Supplied entries:
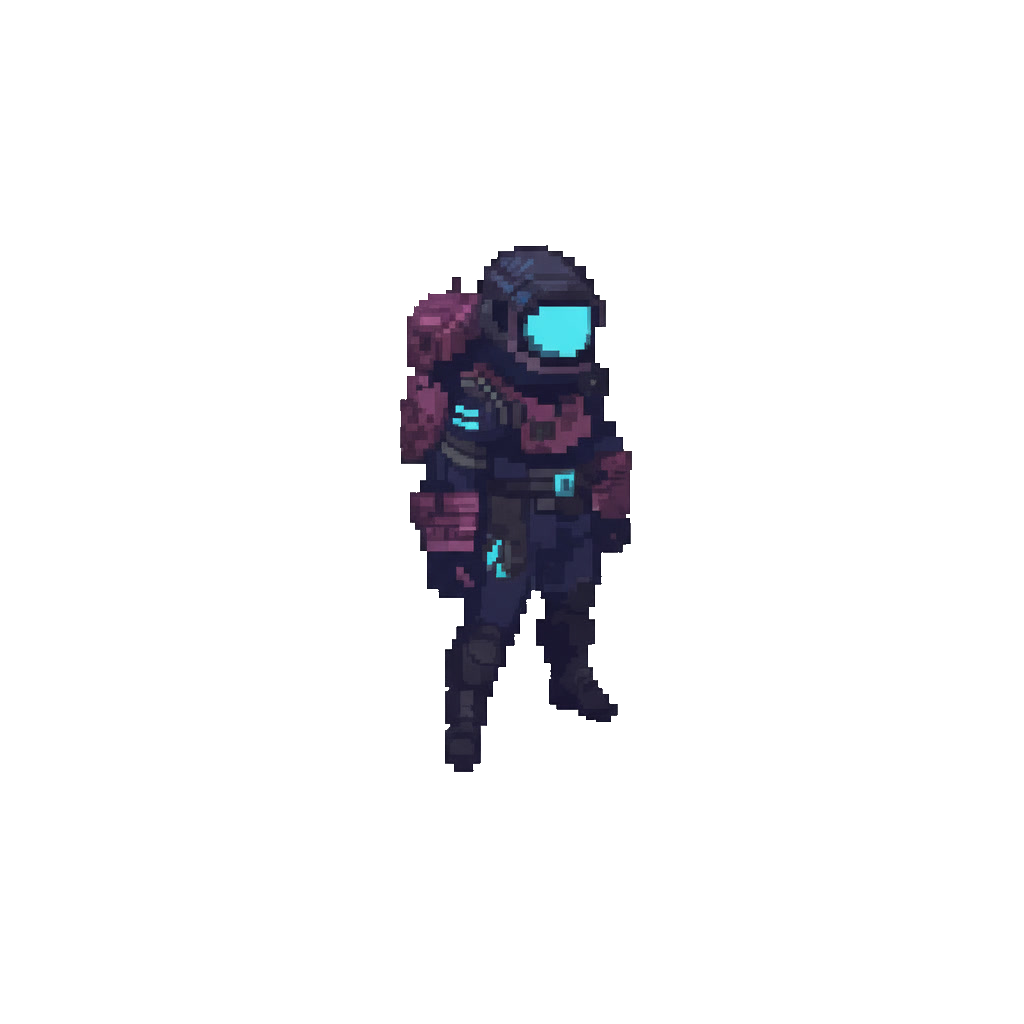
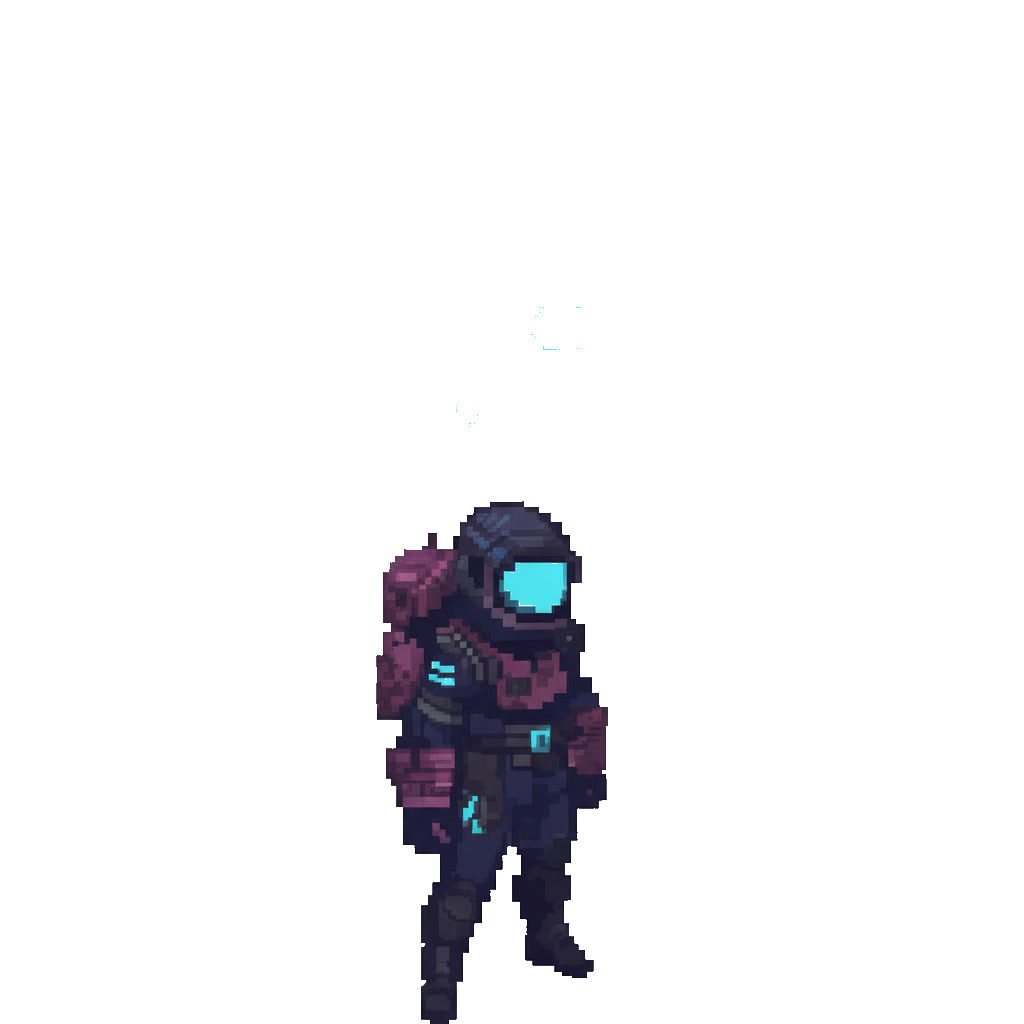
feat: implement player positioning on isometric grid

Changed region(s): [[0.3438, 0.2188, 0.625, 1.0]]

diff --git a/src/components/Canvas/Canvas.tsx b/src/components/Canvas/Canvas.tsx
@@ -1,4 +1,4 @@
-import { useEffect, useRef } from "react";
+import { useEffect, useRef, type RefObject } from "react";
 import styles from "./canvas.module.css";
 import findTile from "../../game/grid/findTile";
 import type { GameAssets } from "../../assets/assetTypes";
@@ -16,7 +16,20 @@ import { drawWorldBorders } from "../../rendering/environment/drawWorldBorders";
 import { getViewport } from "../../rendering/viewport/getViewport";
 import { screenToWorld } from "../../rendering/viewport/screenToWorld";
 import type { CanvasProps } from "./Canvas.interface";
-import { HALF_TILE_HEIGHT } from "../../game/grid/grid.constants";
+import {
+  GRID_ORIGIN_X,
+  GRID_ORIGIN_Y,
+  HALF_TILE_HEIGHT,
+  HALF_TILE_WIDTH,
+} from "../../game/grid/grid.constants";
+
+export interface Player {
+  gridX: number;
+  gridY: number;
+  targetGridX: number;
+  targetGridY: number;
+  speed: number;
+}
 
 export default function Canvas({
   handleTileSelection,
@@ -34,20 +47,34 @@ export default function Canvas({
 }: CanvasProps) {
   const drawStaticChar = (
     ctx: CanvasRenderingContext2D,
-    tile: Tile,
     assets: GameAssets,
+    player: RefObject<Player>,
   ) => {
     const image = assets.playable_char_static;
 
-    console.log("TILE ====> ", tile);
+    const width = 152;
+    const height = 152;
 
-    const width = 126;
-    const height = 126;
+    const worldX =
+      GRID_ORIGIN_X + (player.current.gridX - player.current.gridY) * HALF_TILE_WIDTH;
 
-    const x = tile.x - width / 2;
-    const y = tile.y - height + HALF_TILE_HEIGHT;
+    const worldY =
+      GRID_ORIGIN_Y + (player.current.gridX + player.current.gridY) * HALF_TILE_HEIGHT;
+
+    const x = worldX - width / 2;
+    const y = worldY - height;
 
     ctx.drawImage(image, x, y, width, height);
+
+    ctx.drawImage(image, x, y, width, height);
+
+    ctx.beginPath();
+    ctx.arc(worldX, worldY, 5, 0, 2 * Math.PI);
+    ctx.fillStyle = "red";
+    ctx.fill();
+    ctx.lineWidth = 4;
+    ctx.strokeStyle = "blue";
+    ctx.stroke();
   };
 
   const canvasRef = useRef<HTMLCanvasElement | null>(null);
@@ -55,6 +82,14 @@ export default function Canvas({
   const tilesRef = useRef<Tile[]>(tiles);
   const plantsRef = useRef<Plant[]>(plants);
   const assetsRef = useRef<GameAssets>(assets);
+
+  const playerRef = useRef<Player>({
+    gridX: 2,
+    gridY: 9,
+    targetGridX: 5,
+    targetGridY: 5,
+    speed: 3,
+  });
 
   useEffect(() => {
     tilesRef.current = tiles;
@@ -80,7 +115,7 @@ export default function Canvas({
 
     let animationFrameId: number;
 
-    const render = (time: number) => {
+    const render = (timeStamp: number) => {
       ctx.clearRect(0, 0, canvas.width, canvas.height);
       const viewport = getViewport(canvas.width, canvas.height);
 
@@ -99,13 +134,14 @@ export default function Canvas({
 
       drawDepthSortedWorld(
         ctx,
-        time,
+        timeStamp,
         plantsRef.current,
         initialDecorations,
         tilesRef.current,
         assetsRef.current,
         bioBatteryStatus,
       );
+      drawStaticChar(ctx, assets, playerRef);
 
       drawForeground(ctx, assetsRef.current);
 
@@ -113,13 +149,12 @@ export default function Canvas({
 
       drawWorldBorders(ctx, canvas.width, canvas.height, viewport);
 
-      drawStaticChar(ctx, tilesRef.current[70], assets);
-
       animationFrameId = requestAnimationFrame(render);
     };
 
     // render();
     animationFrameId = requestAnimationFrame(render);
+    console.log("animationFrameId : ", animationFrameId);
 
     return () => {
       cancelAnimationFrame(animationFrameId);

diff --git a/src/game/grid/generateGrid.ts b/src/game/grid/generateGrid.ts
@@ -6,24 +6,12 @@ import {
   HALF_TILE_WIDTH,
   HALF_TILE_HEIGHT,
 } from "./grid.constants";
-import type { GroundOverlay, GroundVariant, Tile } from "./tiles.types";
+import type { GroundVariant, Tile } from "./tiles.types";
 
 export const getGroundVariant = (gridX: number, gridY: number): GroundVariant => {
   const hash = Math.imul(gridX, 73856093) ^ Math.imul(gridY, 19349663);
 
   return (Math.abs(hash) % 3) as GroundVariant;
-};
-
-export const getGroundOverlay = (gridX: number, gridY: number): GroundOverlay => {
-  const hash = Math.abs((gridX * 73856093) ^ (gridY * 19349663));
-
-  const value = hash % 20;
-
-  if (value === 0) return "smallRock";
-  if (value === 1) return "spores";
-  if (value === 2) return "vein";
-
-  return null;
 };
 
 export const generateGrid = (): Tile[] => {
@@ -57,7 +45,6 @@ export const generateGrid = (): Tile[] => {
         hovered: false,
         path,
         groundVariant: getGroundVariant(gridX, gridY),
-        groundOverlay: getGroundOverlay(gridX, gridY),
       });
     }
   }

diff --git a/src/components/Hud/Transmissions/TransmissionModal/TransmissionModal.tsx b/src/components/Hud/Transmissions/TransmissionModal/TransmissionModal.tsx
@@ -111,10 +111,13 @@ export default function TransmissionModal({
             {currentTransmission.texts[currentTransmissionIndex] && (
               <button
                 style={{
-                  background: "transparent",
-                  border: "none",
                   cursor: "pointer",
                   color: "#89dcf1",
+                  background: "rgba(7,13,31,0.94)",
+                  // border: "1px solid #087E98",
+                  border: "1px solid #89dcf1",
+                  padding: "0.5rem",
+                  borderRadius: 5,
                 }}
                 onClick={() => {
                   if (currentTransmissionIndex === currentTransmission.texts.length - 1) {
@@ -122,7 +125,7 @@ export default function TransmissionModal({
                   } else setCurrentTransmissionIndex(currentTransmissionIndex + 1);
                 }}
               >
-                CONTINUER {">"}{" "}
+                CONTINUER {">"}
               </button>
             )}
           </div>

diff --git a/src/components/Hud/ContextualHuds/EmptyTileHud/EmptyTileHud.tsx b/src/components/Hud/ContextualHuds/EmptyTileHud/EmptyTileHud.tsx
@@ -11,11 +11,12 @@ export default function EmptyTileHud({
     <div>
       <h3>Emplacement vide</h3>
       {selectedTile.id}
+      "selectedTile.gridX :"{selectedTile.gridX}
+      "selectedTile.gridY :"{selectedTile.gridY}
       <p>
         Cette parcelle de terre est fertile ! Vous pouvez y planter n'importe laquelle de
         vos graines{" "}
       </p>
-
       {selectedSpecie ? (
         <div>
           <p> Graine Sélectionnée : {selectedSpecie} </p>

---

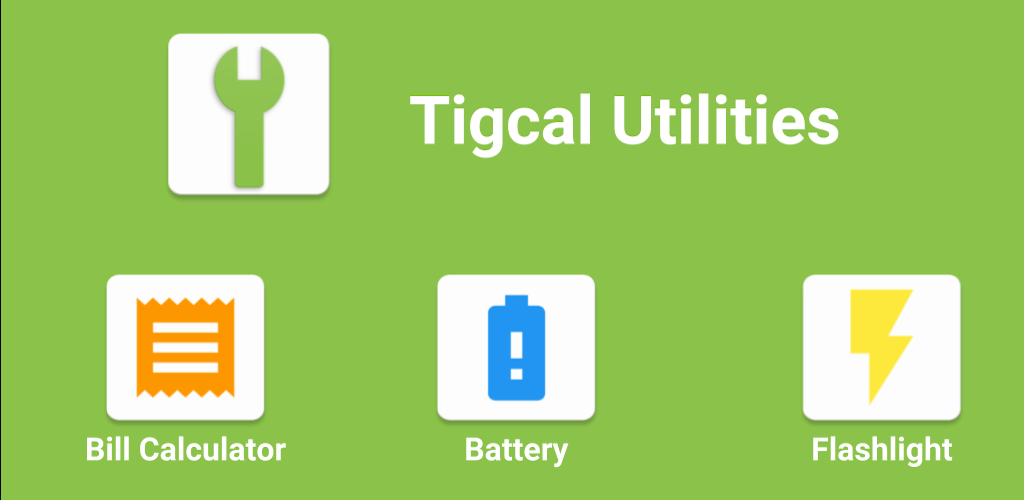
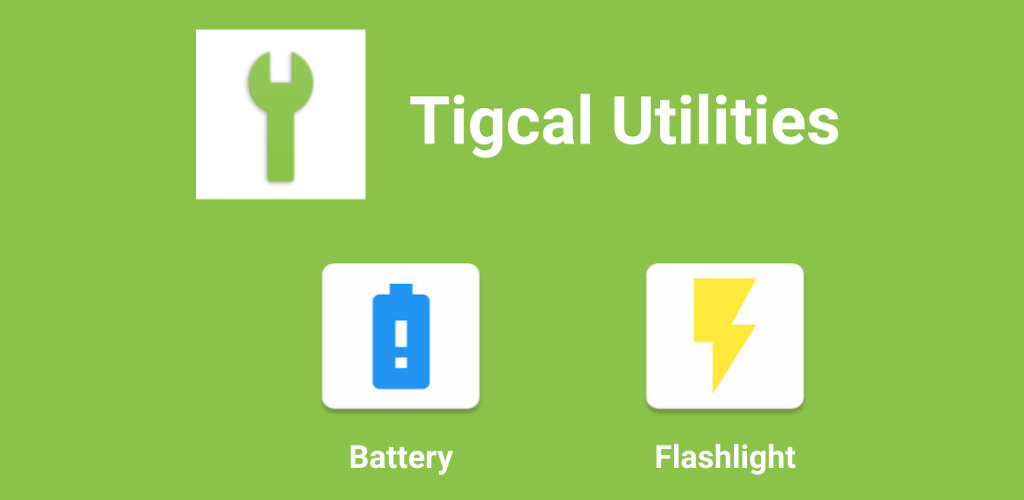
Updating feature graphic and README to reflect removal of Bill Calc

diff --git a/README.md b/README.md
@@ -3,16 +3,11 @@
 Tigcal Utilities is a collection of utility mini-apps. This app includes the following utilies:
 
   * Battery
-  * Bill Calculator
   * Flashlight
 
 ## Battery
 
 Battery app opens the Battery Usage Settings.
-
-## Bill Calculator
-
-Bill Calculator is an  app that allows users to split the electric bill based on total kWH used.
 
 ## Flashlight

* * *

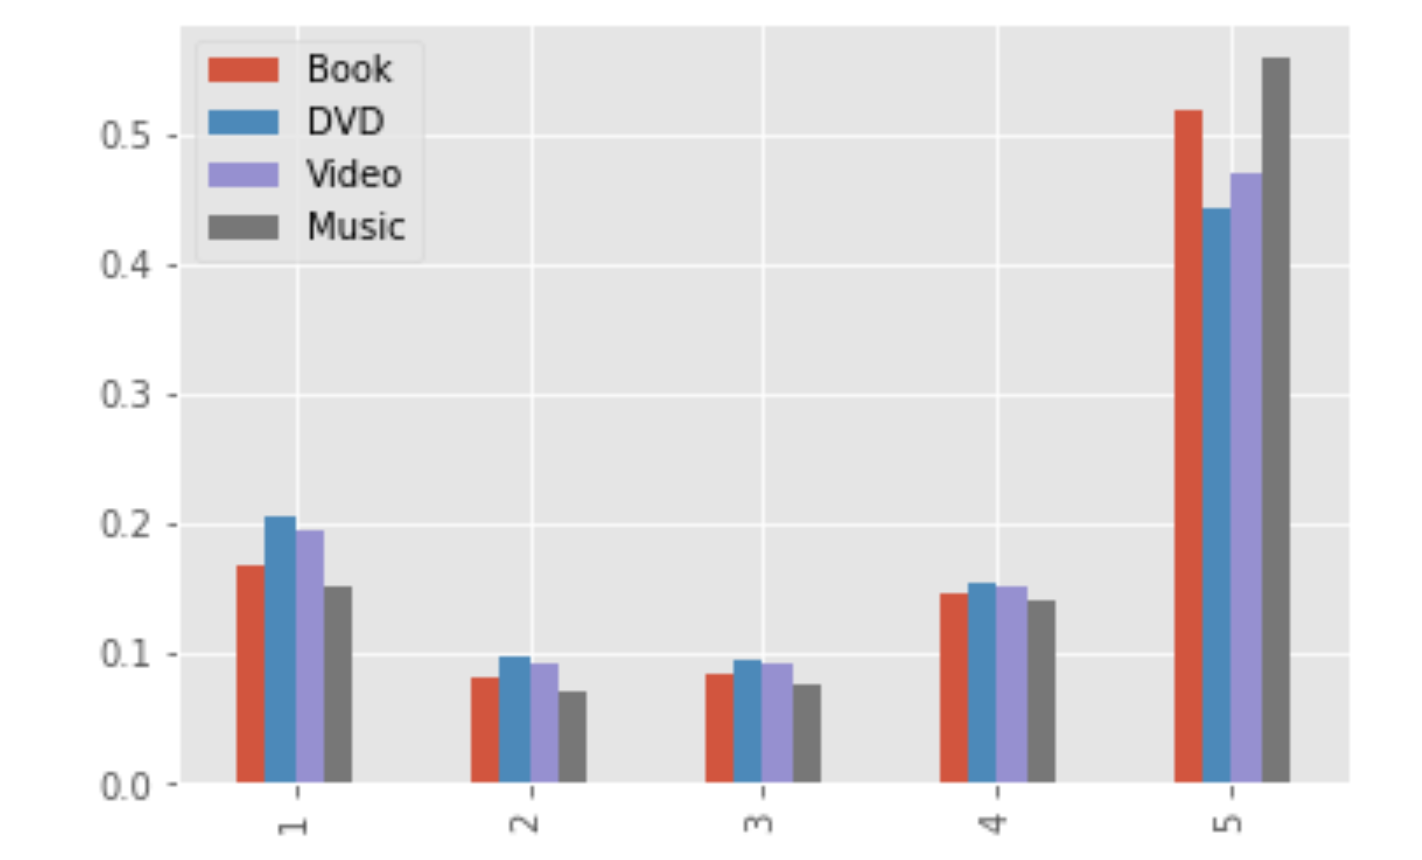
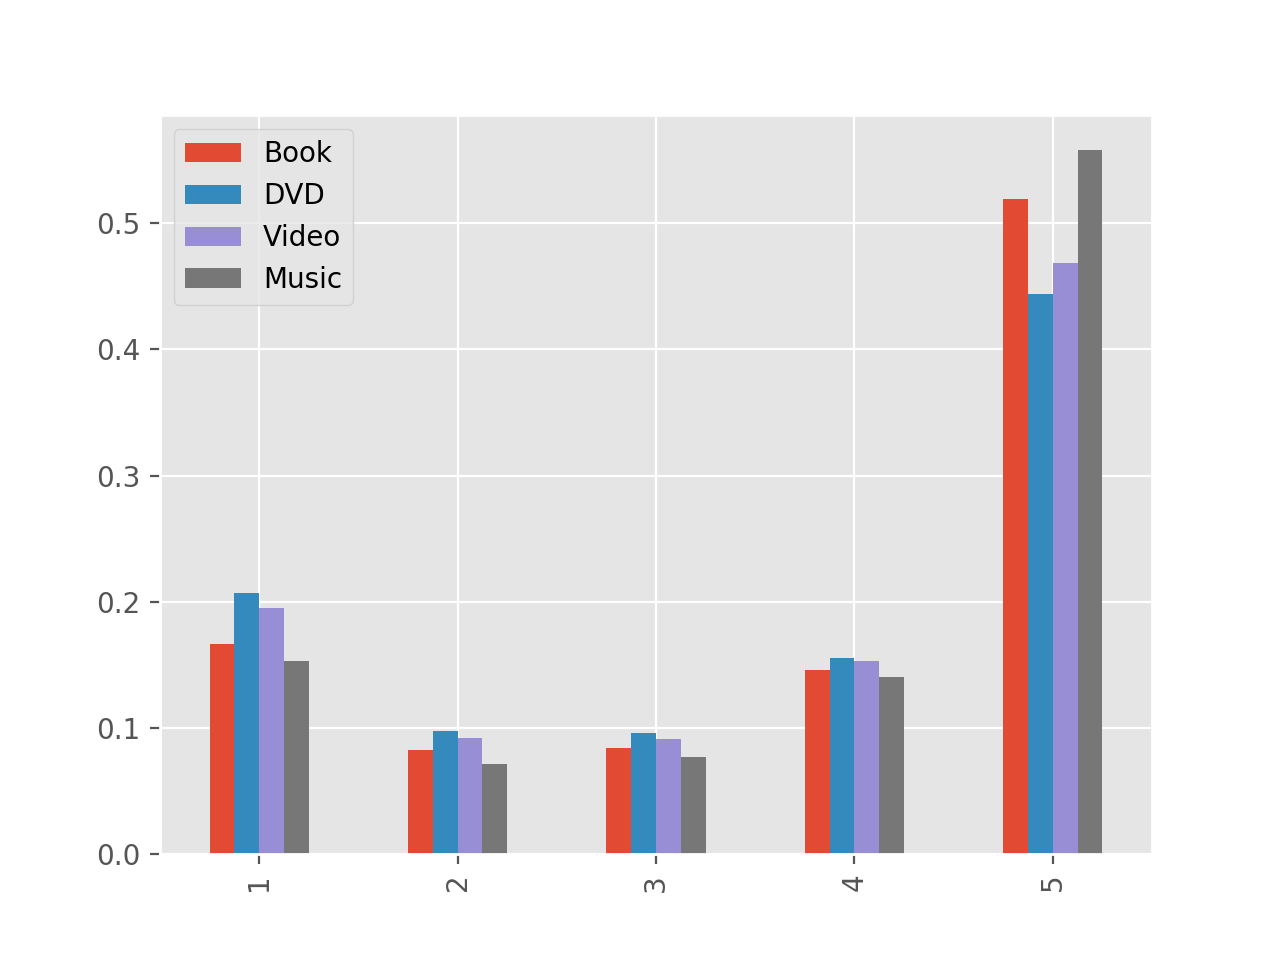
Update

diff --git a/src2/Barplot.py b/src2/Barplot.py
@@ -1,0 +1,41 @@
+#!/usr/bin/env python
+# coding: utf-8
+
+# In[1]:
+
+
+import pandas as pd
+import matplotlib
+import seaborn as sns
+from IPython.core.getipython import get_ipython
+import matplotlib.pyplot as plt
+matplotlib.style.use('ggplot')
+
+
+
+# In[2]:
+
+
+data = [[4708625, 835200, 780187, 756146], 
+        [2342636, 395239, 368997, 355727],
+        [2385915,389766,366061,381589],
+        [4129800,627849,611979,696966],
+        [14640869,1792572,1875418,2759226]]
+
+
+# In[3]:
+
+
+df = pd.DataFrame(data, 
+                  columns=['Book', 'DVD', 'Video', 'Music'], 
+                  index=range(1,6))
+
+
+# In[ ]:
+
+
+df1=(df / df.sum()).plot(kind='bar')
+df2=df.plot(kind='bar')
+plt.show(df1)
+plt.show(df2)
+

Exercise details:
Above are some records; copy exactly the lines from the one with "Battery app opens" through the one with "## Flashlight", both included, and no others.

Task answer:
 Battery app opens the Battery Usage Settings.
-
-## Bill Calculator
-
-Bill Calculator is an  app that allows users to split the electric bill based on total kWH used.
 
 ## Flashlight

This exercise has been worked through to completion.